The ground floor's itinerary starts with a room serving as a link between the beginning and the end of the historical tour at the same time as being a transition into the contemporary collection. Auguste Rodin's Thinker (1904) comes face to face with work from the 1970's to the 1980's. The rest of the visit shifts from pioneers of modernity such as Monet and Gaugin to representatives of the European avant-garde, for example, new German painters (Baselitz, Schonebeck or Lupertz) and the New Realists (Raymond Hains, Arman or Daniel Spoerri) who, since the time of Marcel Duchamp and Dada, had sought a rethinking of the object's place in art.
The nodal point of the tour is Strasbourg's emblematic figure Hans Jean Arp, whose work accompanied the greater part of the historical avant-gardes from Dada to Post-War Abstraction. A group of rooms honors Arp and Sophie Taeuber-Arp, evoking their collaboration with Théo Van Doesburg for the creation of a monument of modernity that was the Aubette (Strasbourg 1926-1928).
Every major trend in the art of the late 19th century and the first half of the 20th century revolves around this focal point in the collection: Impressionism and post-Impressionism, Fauvism, Expressionism, Cubism and Post-Cubism, Purism, Abstraction, Return to order, Surrealism, painting of the German "New Expressionists", New Realism, with works by Monet, Gauguin, Signac, Valloton, Dufy, Kupka, Kandinsky, Larionov, Gontcharova, Delaunay, Picasso, Picabia, Herbin, Ernst, Magritte, Masson, Brauner, Baselitz and Spoerri, and others.
A significant place has also been devoted to Alsatian Decorative Arts circa 1900, notably represented by Spindler and Carabin.
A choice in the artwork's hanging

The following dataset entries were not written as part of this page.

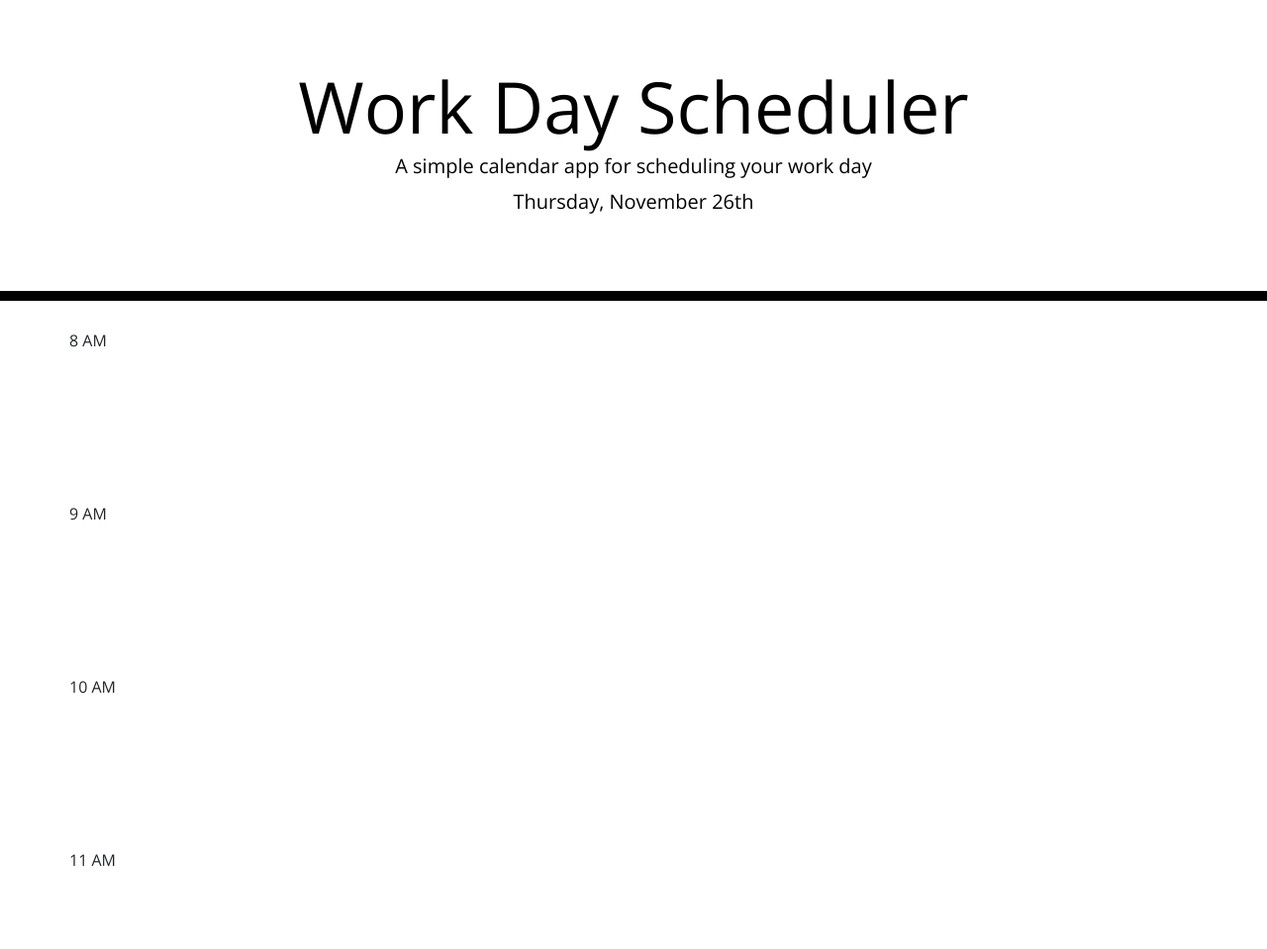
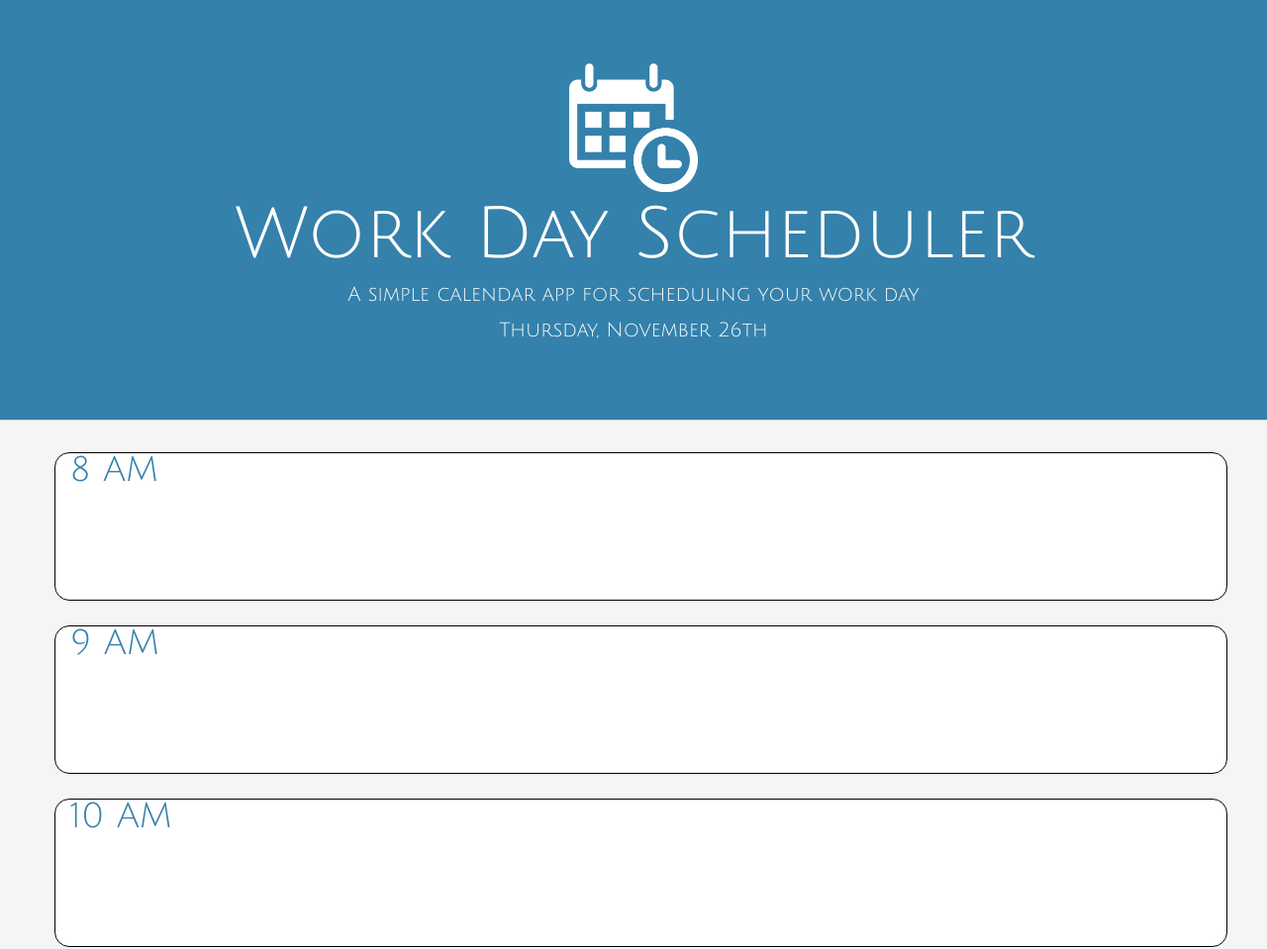
Before and after one commit to bcefarmer/day-planner, a plain HTML site: page index.html in a window 1280 px wide. Shown: the top 959 px of the page at 99% size. Drawn offline with nearby package versions, Linux system fonts and the light colour scheme.

Commit message:
basic design elements

```diff
--- a/assets/style.css
+++ b/assets/style.css
@@ -1,7 +1,8 @@
 body {
-  font-family: 'Open Sans', sans-serif;
+  font-family: 'Julius Sans One', sans-serif;
   font-size: 16px;
   line-height: 1;
+  background-color:	#F5F5F5;
 }
 
 textarea{
@@ -18,16 +19,21 @@ textarea{
 
 .jumbotron {
   text-align: center;
-  background-color: transparent;
-  color: black;
+  background-color: #3481ab;
+  color: white;
   border-radius: 0;
-  border-bottom: 10px solid black;
+  border-bottom: .5px solid lightgrey;
 }
 
 .description{
   white-space: pre-wrap;
 }
 
+section{
+background-color: white;
+border: 1px solid black;
+
+}
 .time-block{
   /*text-align: center;*/
   border-radius: 15px;
@@ -42,8 +48,15 @@ textarea{
 .row {
   height: 125px;
   border-top: 1px solid white;
+  padding-top: 5px;
+ }
 
+.blueText{
+  font-size: 35px;
+  font-weight: lighter;
+  color: #3481ab;
 }
+
 
 /*
 .hour {
--- a/index.html
+++ b/index.html
@@ -16,10 +16,8 @@
       integrity="sha384-50oBUHEmvpQ+1lW4y57PTFmhCaXp0ML5d60M1M7uH2+nqUivzIebhndOJK28anvf"
       crossorigin="anonymous"
     />
-    <link
-      href="https://fonts.googleapis.com/css?family=Open+Sans&display=swap"
-      rel="stylesheet"
-    />
+    <link rel="preconnect" href="https://fonts.gstatic.com">
+    <link href="https://fonts.googleapis.com/css2?family=Julius+Sans+One&display=swap" rel="stylesheet">
     <link rel="stylesheet" href="./assets/style.css" />
 
 
@@ -28,6 +26,7 @@
 
   <body>
     <header class="jumbotron">
+      <img src="./img/white_calendar.png" style="height:130px; width:130px;"/>
       <h1 class="display-3">Work Day Scheduler</h1>
       <p class="lead">A simple calendar app for scheduling your work day</p>
       <p id="currentDay" class="lead"></p>
@@ -40,7 +39,7 @@
           <section class="time-block" id="8" data-time="8:00 am" data-order="1">
 
             <row class="d-flex flex-row">
-              <div class = "col-sm-2 col-md-2 d-flex justify-content-start align-middle">8 AM</div>
+              <div class = "col-sm-2 col-md-2 d-flex justify-content-start align-middle blueText">8 AM</div>
               <div class = "col-sm-9 col-md-9 d-flex justify-content-end align-middle">
                     <p data-assignment = "8" ></p>
               </div>
@@ -51,7 +50,7 @@
           <section class="time-block" id="9" data-time="9:00 am" data-order="2">
 
             <row class="d-flex flex-row">
-              <div class = "col-sm-2 col-md-2 d-flex justify-content-start align-middle">9 AM</div>
+              <div class = "col-sm-2 col-md-2 d-flex justify-content-start align-middle blueText">9 AM</div>
                 <div class="col-sm-9 col-md-9 d-flex justify-content-end align-middle">
 
                   <p data-assignment = "9"></p>
@@ -64,7 +63,7 @@
           <section class="time-block" id="10" data-time="10:00 am" data-order="3">
 
             <row class="d-flex flex-row">
-              <div class = "col-sm-2 col-md-2 d-flex justify-content-start align-middle">10 AM</div>
+              <div class = "col-sm-2 col-md-2 d-flex justify-content-start align-middle blueText">10 AM</div>
                 <div class="col-sm-9 col-md-9 d-flex justify-content-end align-middle">
                   <p data-assignment = "10"></p>
                   </div>
@@ -77,7 +76,7 @@
           <section class="time-block" id="11" data-time="11:00 am" data-order="4">
 
             <row class="d-flex flex-row">
-              <div class = "col-sm-2 col-md-2 d-flex justify-content-start align-middle">11 AM</div>
+              <div class = "col-sm-2 col-md-2 d-flex justify-content-start align-middle blueText">11 AM</div>
                 <div class="col-sm-9 col-md-9 d-flex justify-content-end align-middle">
                   <p data-assignment = "11"></p>
                   </div>
@@ -89,7 +88,7 @@
           <section class="time-block" id="12" data-time="12:00 pm" data-order="5">
 
             <row class="d-flex flex-row">
-              <div class = "col-sm-2 col-md-2 d-flex justify-content-start align-middle">12 PM</div>
+              <div class = "col-sm-2 col-md-2 d-flex justify-content-start align-middle blueText">12 PM</div>
                 <div class= "col-sm-9 col-md-9 d-flex justify-content-end align-middle">
                   <p data-assignment = "12"></p>
                   </div>
@@ -101,7 +100,7 @@
           <section class="time-block" id="1" data-time="1:00 pm" data-order="6">
 
             <row class="d-flex flex-row">
-              <div class = "col-sm-2 col-md-2 d-flex justify-content-start align-middle">1 PM</div>
+              <div class = "col-sm-2 col-md-2 d-flex justify-content-start align-middle blueText">1 PM</div>
                 <div class="col-sm-9 col-md-9 d-flex justify-content-end align-middle">
                   <p data-assignment = "1"></p>
                   </div>
@@ -113,7 +112,7 @@
           <section class="time-block" id="2" data-time="2:00 pm" data-order="7">
 
             <row class="d-flex flex-row">
-              <div class = "col-sm-2 col-md-2 d-flex justify-content-start align-middle">2 PM</div>
+              <div class = "col-sm-2 col-md-2 d-flex justify-content-start align-middle blueText">2 PM</div>
                 <div class="col-sm-9 col-md-9 d-flex justify-content-end align-middle">
                   <p data-assignment = "2"></p>
                   </div>
@@ -126,7 +125,7 @@
           <section class="time-block" id="3" data-time="3:00 pm" data-order="8">
 
             <row class="d-flex flex-row">
-              <div class = "col-sm-2 col-md-2 d-flex justify-content-start align-middle">3 PM</div>
+              <div class = "col-sm-2 col-md-2 d-flex justify-content-start align-middle blueText">3 PM</div>
                 <div class="col-sm-9 col-md-9 d-flex justify-content-end align-middle">
                   <p data-assignment = "3"></p>
                   </div>
@@ -138,7 +137,7 @@
           <section class="time-block" id="4" data-time="4:00 pm" data-order="9">
 
             <row class="d-flex flex-row">
-              <div class = "col-sm-2 col-md-2 d-flex justify-content-start align-middle">4 PM</div>
+              <div class = "col-sm-2 col-md-2 d-flex justify-content-start align-middle blueText">4 PM</div>
                 <div class="col-sm-9 col-md-9 d-flex justify-content-end align-middle">
                   <p data-assignment = "4"></p>
                   </div>
@@ -150,7 +149,7 @@
           <section class="time-block" id="5" data-time="5:00 pm" data-order="10">
 
             <row class="d-flex flex-row">
-              <div class = "col-sm-2 col-md-2 d-flex justify-content-start align-middle">5 PM</div>
+              <div class = "col-sm-2 col-md-2 d-flex justify-content-start align-middle blueText">5 PM</div>
                 <div class= "col-sm-9 col-md-9 d-flex justify-content-end align-middle">
                   <p data-assignment = "5"></p>
                   </div>
--- a/js/events.js
+++ b/js/events.js
@@ -29,9 +29,13 @@ $( document ).ready(function(){
     var nowFormat = now.format("dddd, MMMM Do");
     $("#currentDay").text(nowFormat);
 
-       // Current Timestamp
+
+   function populatePastPresent(){
     var time = moment();
     var timeFormat = time.valueOf();
+    }
+
+
 
  /*
 Because this app uses a modal box to collect information, variable global_current_record
@@ -47,6 +51,8 @@ let global_current_record = "";
 if(localStorage.getItem(nowFormat) != undefined && localStorage.getItem(nowFormat) != null && localStorage.getItem(nowFormat) != "" ){
    import_localStorage_events();
  }
+
+
 
 
 //------------------------------
```
Also changed, not shown: img/white_calendar.png (added).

To allow a variety of transversal views and oftentimes unexpected comparisons, the paintings have been hung in a manner encouraging a dialogue between artistic movements of the early 20th century. Thus the relationship between abstraction and figuration, emblematically illustrated in an oil on panel painting by Francis Picabia presenting, recto, a simple abstract rounded form and on the back, the portrait of a woman borrowing a pin up's realism: or again, the transition between primitivism and free abstraction but also between cubism and constructive logic, underlined in works by Kandinsky and Kukpa. Arp builds bridges between surreal oneirism (Victor Brauner and Max Ernst) and an organic abstraction he uses elsewhere when applying Theo Van Doesburg's constructive rigorousness to studies for the Aubette's collective project. Post-war Abstraction reactivating the opposition between lyricism and geometry gave way to German Expressive Figuration and the French movement of New Realism which asserted themselves on the European artistic scene in the early 60's.
The Gustave Doré Gallery
Careful attention has been taken to highlight the work of native Strasbourg artist Gustave Doré, in an effort to present his large canvas entitled Christ leaving the Praetorium measuring 6 meters in length by 9 meters in width in the best possible light. The eleven-meter high room was designed to focus around this major work: zenithal lighting is projected onto the canvas and a perched balcony evokes a theater box with a view from above. A selection of Doré's most beautiful paintings in the collection completes the hanging, allowing one to discover yet another aspect of the painter's talent. A smaller room equipped with mural windows provides the setting for Doré's world-renowned talent as draftsman and illustrator, indeed, his engravings conjure up the topic of Dante's Hell world-wide. A sculpture on display in the same room reminds us that Doré was also a sculptor.